Raphael Vassallo
Miffy - the Maltese electorate does not vote for EU Commissioners (which is probabyl just as well). Meanwhile Torquemada was also a man of sound principles - by your definition, at any rate. So was Joseph McCarthy.
Raphael Vassallo
Miffy - the Maltese electorate does not vote for EU Commissioners (which is probabyl just as well). Meanwhile Torquemada was also a man of sound principles - by your definition, at any rate. So was Joseph McCarthy.
Mark Anthony Mifsud
Good Heavens, Raphael! You’ve gone to great lengths to present Dr Tonio Borg as a man of sound principles; possibly not principles you might agree with, but principles none the less. Jolly nice of you to remind the electorate that he is worthy of some respect.
Mark Anthony Mifsud
Good Heavens, Raphael!

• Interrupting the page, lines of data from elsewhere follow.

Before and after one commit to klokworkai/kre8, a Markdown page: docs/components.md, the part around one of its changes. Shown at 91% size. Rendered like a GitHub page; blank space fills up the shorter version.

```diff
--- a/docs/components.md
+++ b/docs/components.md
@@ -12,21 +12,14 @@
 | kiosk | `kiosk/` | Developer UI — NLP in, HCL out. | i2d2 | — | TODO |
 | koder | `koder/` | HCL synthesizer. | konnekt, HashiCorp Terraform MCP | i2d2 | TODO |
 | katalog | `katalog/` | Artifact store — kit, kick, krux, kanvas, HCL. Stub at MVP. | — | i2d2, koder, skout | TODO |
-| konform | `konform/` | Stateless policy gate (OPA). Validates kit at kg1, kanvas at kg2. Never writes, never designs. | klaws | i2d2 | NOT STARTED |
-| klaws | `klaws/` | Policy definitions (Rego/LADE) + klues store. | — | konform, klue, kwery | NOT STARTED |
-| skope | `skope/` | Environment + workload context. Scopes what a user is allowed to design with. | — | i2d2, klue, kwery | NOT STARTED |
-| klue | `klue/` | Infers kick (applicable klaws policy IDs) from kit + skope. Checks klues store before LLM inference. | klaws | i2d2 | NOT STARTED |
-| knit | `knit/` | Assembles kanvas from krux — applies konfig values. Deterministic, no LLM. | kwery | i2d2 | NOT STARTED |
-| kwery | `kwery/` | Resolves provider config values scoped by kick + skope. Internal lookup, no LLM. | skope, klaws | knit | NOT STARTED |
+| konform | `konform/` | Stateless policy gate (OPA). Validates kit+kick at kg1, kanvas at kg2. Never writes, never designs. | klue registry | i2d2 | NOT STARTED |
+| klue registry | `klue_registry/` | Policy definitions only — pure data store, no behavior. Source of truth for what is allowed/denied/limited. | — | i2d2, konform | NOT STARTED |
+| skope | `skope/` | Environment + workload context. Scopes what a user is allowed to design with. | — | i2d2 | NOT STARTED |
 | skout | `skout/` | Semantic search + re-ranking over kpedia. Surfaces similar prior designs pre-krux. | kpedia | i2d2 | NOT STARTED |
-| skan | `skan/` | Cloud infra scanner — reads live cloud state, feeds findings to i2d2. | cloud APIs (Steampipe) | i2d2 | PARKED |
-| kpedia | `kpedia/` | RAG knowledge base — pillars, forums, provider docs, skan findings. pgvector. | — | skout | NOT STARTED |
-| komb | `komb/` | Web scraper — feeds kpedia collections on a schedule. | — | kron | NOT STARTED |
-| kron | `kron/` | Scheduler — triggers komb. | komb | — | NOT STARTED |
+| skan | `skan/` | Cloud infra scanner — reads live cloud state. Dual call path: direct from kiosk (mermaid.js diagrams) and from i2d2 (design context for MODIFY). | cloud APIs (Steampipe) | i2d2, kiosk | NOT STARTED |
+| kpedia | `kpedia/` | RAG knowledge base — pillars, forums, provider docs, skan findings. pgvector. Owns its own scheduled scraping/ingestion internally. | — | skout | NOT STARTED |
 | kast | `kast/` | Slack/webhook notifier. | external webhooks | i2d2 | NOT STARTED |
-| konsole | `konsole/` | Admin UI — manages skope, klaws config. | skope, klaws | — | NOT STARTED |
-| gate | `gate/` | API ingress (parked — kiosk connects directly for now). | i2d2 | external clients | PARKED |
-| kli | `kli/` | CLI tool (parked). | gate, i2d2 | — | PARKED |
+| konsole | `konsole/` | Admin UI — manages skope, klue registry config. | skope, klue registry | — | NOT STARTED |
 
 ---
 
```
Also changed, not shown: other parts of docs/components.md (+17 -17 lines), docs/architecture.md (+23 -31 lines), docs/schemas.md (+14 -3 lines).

You’ve gone to great lengths to present Dr Tonio Borg as a man of sound principles; possibly not principles you might agree with, but principles none the less. Jolly nice of you to remind the electorate that he is worthy of some respect.
Dominic Chircop
Perhaps many people may not know that the E.U. is presently financing research in stem cell surgery. Is Dr Tonio Borg ready to put aside his reservations on this matter ? Or will he tell MEP's that he is an avid hater of embryo freezing ? Shame on you Joseph Muscat !!
daniel li
Tonio Borg is not capable of representing Malta at a flea market let alone in any European Commission .
GRACE PAVIA
How to demolish an appointee in one short essay.